We thought we'd give you the key facts about working as a commercial lawyer so that you can make an informed decision about whether or not you want to find out more.
You will become a specialised commercial solicitor
If you haven't considered whether you'd rather be a solicitor or a barrister, do so. You should also realise that some solicitors work in areas of law and for types of client than commercial firms cannot offer you. Most lawyers in the City work in their firm's corporate or finance departments, and all commercial lawyers spend the majority of their time working on business-related matters.
You don't need a law degree
But if you are doing one, learn all you can - it will be useful. And if you get your legal knowledge at law school instead, remember that you're not just passing exams, but building up a body of knowledge in one year that others have had three years to acquire - pick up as much as you can! But the knowledge you'll obtain while working as a commercial lawyer covers far more than just the law.
You have to market yourself from day one
As a lawyer at a large law firm you generally don't have your own role, a specific boss or designated duties - you're more like a sole trader touting for business. There are structures in place to help you get experience, but ultimately if you want to succeed, it's key that you're prepared to persuade more senior lawyers (and, later, clients) to give you work.
Much of your time will be spent reading and writing documents
If you can't concentrate on large and dense pieces of writing or if you don't spot mistakes in text, choose another career.
Time is money
Always true, but particularly for law firms who charge their clients per hour of lawyer time, with each lawyer's price determined by their number of years of experience. The fact that experience has real financial significance means that there's a strong sense of hierarchy in most law firms. Billing by the hour also means partners will know exactly how much work you're doing - at a large commercial law firm, you'll be expected to notch up between 1,500 and 2,200 hours of client work per year. Hard graft will be recognised and, with luck, reflected in the size of your bonus, but there's no scope at all for winging it.
Your clients will be intelligent and capable businesspeople
This means that they will be stimulating to work with, and you won't have to explain basic points to them. But because they're paying a lot of money for your help with a complex and high-value challenge, they will be demanding.
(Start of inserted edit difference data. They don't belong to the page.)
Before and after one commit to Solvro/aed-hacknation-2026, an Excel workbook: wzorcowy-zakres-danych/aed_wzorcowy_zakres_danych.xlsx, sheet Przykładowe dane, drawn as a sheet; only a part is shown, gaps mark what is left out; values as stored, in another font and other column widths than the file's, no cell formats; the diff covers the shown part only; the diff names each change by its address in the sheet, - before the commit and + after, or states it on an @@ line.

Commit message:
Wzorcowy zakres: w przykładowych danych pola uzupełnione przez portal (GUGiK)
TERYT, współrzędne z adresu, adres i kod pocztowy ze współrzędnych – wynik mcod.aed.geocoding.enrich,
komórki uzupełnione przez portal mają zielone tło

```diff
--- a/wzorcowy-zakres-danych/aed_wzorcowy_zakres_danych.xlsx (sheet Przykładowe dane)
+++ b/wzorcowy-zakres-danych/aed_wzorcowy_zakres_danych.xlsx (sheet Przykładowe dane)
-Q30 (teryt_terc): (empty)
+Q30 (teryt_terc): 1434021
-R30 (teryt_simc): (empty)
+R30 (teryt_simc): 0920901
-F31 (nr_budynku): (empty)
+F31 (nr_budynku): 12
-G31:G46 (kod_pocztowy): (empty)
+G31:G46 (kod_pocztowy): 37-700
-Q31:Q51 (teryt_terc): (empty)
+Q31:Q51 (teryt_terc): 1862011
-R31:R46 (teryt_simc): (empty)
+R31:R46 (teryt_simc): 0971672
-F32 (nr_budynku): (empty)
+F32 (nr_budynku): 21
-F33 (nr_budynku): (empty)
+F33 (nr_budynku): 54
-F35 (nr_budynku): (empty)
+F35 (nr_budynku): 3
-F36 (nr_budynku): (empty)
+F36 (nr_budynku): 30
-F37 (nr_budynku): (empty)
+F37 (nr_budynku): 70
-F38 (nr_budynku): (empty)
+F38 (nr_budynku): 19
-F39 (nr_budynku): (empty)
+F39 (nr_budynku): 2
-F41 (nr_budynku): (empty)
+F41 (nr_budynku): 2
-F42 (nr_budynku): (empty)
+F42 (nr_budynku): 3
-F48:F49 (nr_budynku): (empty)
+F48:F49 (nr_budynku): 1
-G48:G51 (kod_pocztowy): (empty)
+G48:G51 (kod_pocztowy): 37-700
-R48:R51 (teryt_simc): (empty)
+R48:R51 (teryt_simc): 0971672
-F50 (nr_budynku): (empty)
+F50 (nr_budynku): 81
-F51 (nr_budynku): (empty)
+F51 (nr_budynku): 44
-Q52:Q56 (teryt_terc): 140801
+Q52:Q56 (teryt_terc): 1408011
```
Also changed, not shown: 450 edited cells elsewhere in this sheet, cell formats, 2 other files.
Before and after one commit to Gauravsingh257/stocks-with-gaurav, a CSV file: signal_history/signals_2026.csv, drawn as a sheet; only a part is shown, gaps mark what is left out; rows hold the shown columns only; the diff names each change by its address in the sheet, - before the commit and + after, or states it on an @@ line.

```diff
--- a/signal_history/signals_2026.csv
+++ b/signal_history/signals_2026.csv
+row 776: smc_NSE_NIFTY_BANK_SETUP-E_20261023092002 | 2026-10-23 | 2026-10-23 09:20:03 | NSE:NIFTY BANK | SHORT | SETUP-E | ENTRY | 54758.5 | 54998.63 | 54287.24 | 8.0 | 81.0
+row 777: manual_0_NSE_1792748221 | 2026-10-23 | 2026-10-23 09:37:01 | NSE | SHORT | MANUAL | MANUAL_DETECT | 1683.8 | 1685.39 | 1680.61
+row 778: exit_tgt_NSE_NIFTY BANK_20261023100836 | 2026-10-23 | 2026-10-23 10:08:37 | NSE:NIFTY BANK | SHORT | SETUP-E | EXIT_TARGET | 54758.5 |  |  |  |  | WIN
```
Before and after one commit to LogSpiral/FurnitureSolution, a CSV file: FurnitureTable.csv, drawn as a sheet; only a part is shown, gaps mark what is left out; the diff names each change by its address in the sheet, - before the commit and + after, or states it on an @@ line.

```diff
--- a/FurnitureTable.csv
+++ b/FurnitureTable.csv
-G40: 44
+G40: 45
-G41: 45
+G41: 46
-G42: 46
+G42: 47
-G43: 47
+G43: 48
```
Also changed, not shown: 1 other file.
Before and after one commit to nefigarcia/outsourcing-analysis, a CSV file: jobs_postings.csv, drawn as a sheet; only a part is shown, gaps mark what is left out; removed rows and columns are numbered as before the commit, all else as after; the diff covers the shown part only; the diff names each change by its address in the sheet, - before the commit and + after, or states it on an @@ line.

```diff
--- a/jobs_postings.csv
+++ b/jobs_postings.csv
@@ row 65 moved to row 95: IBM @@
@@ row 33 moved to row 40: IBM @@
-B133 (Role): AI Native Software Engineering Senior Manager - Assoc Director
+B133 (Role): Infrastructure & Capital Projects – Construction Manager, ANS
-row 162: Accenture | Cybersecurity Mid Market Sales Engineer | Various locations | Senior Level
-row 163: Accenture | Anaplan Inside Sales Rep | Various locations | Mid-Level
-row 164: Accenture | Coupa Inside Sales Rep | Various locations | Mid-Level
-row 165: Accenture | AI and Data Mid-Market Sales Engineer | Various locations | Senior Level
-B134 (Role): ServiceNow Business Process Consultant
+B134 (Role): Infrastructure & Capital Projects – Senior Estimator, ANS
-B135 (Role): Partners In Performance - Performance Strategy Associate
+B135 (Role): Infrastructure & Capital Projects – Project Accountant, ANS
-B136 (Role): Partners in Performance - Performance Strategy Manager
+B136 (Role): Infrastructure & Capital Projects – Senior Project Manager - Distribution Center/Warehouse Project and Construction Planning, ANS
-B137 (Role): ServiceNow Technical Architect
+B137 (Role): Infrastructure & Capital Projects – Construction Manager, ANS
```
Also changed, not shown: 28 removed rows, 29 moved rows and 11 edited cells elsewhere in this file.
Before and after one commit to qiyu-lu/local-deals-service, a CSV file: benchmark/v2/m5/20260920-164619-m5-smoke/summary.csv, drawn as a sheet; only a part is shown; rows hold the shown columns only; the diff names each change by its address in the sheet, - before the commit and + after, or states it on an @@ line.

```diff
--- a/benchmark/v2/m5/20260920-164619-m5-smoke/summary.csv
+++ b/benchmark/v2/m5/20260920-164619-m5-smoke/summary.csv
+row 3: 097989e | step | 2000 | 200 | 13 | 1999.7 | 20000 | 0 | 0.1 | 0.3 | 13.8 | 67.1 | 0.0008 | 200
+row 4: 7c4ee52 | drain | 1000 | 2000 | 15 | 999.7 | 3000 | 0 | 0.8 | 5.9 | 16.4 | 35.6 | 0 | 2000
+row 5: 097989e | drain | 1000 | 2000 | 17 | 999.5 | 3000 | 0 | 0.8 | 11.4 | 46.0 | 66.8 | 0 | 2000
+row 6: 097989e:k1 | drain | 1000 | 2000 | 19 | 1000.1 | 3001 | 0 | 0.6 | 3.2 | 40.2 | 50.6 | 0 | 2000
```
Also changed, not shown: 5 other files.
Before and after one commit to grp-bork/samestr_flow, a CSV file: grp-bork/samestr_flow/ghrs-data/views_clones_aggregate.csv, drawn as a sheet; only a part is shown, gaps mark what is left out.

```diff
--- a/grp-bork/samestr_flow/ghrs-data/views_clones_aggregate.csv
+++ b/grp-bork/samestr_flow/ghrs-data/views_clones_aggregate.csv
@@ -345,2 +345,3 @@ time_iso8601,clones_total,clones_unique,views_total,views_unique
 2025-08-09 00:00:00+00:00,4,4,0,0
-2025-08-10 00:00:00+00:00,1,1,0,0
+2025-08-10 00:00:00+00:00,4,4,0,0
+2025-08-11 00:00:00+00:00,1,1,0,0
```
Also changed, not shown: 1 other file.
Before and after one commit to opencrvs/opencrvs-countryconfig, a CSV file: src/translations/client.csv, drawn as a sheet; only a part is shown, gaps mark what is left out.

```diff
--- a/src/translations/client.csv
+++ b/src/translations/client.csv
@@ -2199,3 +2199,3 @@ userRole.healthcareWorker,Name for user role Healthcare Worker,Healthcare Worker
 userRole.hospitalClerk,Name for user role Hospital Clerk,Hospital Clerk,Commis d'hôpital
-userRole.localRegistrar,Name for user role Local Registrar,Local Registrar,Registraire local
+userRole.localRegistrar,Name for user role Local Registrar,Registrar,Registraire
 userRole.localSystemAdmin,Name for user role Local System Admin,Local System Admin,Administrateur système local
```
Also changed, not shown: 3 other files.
You need to be organised
Being a lawyer is not just about being a legal expert - it's also about managing projects. You need to be the kind of person who makes to-do lists - and goes on to tick the items off. And because the other lawyers at your firm will have minds which work in this way, you have to not just be efficient and tidy-minded but constantly demonstrate that you are. Even if your work is good and done on time, your colleagues may doubt your abilities if you don't take notes or have a messy desk.
Only a few make it to the top
Most large commercial law firms take on between five and 100 trainees every year, but only a small minority will eventually become partners. But most lawyers don't leave their firms before partnership because they're not good at the job. Rather, they choose other options open to them like moving to a smaller firm, becoming an in-house lawyer, working elsewhere in the commercial world, setting up their own business, changing career direction completely, or being a full-time parent.
4 good things about being a City lawyer
*International work. *Much of your work will involve other countries, and you will get the chance to travel. If you like the idea of taking a close look at how many organisations across the world go about their business, being a City lawyer is one of the best jobs you can have.
*The money. *It's a lot - you'll be able to pay off your student loan quickly, and buying a flat and significant financial security will soon be within your reach. You'll also get private health insurance, a pension and other goodies.
*Meeting the challenges. *The work is often intellectually hard in the same way that your university work is and you'll get plenty of opportunities to use your brain on its maximum setting. It's hard in other ways too - expect to be put into situations where you'll have a level of responsibility that might scare you at the time, but that will make you feel proud afterwards.
Camaraderie. You will spend a significant amount of time with your colleagues in volatile and testing situations. You'll see them at their very best and worst, and form close professional relationships with them.
4 bad things about being a City lawyer
*The hours. *You will work long and unpredictable hours, though more in some departments than others. Even when you're a partner, how much work you do and when you do it will be largely dependent on decisions made by other people.
*You can make more money elsewhere in the City. *Investment banking pays much better. Working "in-house", that is, in a company or bank's legal department, also tends to pay more than working at a law firm.
*It's hard to explain what you do. *As you'll be a highly specialised legal and commercial expert, it will be difficult to sum up your job to friends and family - and it may not fit their idea of what a lawyer is or should be.
The burden of responsibility. The client relies on you. As their lawyer, you're there to make sure their transaction is legally valid, or that an argument made in court is correct and that the necessary documents to back it up are filed in time. This means that as a junior lawyer, you'll do a lot of double-checking and some administrative work. And the more senior you get, the more important it becomes that you never take your eye off the ball. This isn't a job where you can ever just focus on the big picture, or let something slide.